## Activity
The entries must be repeated verbatim, and their images left out.

** Opening Entries supplied block **

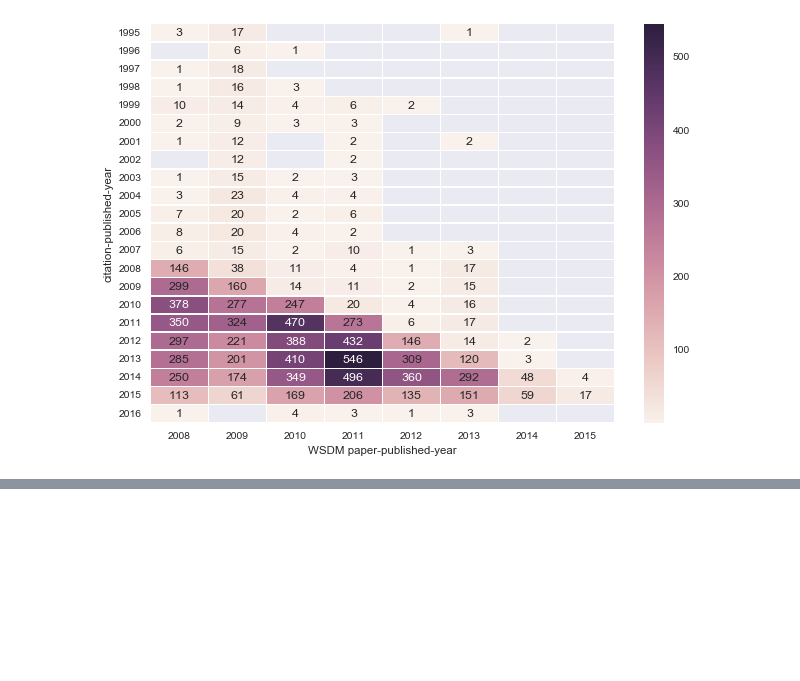
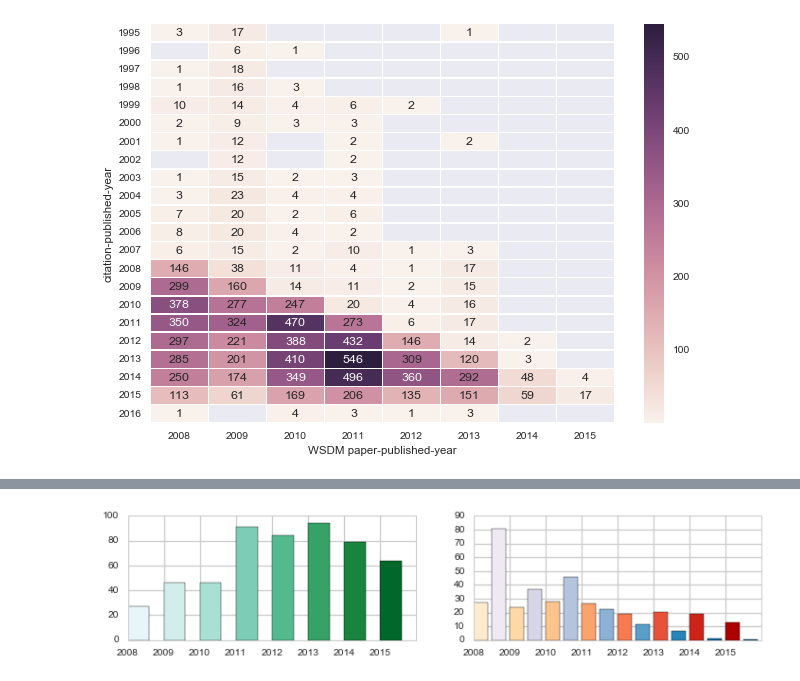
Before and after one commit to lexingxie/academic-graph, a Jupyter notebook: plot_citations.ipynb, the cells around one changed output, grey strips where cells are left out. Drawn from its saved outputs; the diff is of its cells as text; code cells hidden in the pictures; blank space fills up the shorter version.

```diff
--- a/plot_citations.ipynb
+++ b/plot_citations.ipynb
@@ -175,0 +402,30 @@ sns.axlabel(conf + ' paper-published-year', 'citation-published-year')
+# %%
+# data profile plots
+
+plt.figure(figsize=(12, 8))
+# # of papers over years; # of references and # of citations over years
+# # of citings over years, w/wo venues; # of citing venues over years
+# # of citations over publication years, w/wo venues; # of venues over years
+"""for year in range(2008, 2016): """
+
+years = range(2008, 2016)
+bar_colrs1 = sns.color_palette("BuGn", len(years))
+bar_colrs2 = sns.color_palette("OrRd", len(years))
+bar_colrs3 = sns.color_palette("PuBu", len(years))
+x_pos = [x+1 for x in range(len(years))]
+
+sns.set_style("whitegrid")
+sns.despine()
+
+ax = plt.subplot(3, 2, 1)
+rects1 = ax.bar(x_pos, np.array(df_paper['PubYear'].value_counts(sort=False)), width=.6, color=bar_colrs)
+tk1 = plt.xticks(x_pos, years) #, rotation='vertical'
+
+ax = plt.subplot(3, 2, 2)
+ref_pp = np.array( df_citing['PaperPubYear'].value_counts()/df_paper['PubYear'].value_counts() )
+cit_pp = np.array( df_cited['RefPubYear'].value_counts()/df_paper['PubYear'].value_counts() )
+rects2 = ax.bar(x_pos, ref_pp, width=.4, color=bar_colrs2)
+rects3 = ax.bar([x+.5 for x in x_pos], cit_pp, width=.4, color=bar_colrs3)
+tk2 = plt.xticks(x_pos, years) #, rotation='vertical'
+# %% [output]
+[figure, added]
```
Also changed, not shown: parts of 20 cells of this notebook.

** Closing Entries supplied block **

## Reply
Before and after one commit to lexingxie/academic-graph, a Jupyter notebook: plot_citations.ipynb, the cells around one changed output, grey strips where cells are left out. Drawn from its saved outputs; the diff is of its cells as text; code cells hidden in the pictures; blank space fills up the shorter version.

```diff
--- a/plot_citations.ipynb
+++ b/plot_citations.ipynb
@@ -175,0 +402,30 @@ sns.axlabel(conf + ' paper-published-year', 'citation-published-year')
+# %%
+# data profile plots
+
+plt.figure(figsize=(12, 8))
+# # of papers over years; # of references and # of citations over years
+# # of citings over years, w/wo venues; # of citing venues over years
+# # of citations over publication years, w/wo venues; # of venues over years
+"""for year in range(2008, 2016): """
+
+years = range(2008, 2016)
+bar_colrs1 = sns.color_palette("BuGn", len(years))
+bar_colrs2 = sns.color_palette("OrRd", len(years))
+bar_colrs3 = sns.color_palette("PuBu", len(years))
+x_pos = [x+1 for x in range(len(years))]
+
+sns.set_style("whitegrid")
+sns.despine()
+
+ax = plt.subplot(3, 2, 1)
+rects1 = ax.bar(x_pos, np.array(df_paper['PubYear'].value_counts(sort=False)), width=.6, color=bar_colrs)
+tk1 = plt.xticks(x_pos, years) #, rotation='vertical'
+
+ax = plt.subplot(3, 2, 2)
+ref_pp = np.array( df_citing['PaperPubYear'].value_counts()/df_paper['PubYear'].value_counts() )
+cit_pp = np.array( df_cited['RefPubYear'].value_counts()/df_paper['PubYear'].value_counts() )
+rects2 = ax.bar(x_pos, ref_pp, width=.4, color=bar_colrs2)
+rects3 = ax.bar([x+.5 for x in x_pos], cit_pp, width=.4, color=bar_colrs3)
+tk2 = plt.xticks(x_pos, years) #, rotation='vertical'
+# %% [output]
+[figure, added]
```
Also changed, not shown: parts of 20 cells of this notebook.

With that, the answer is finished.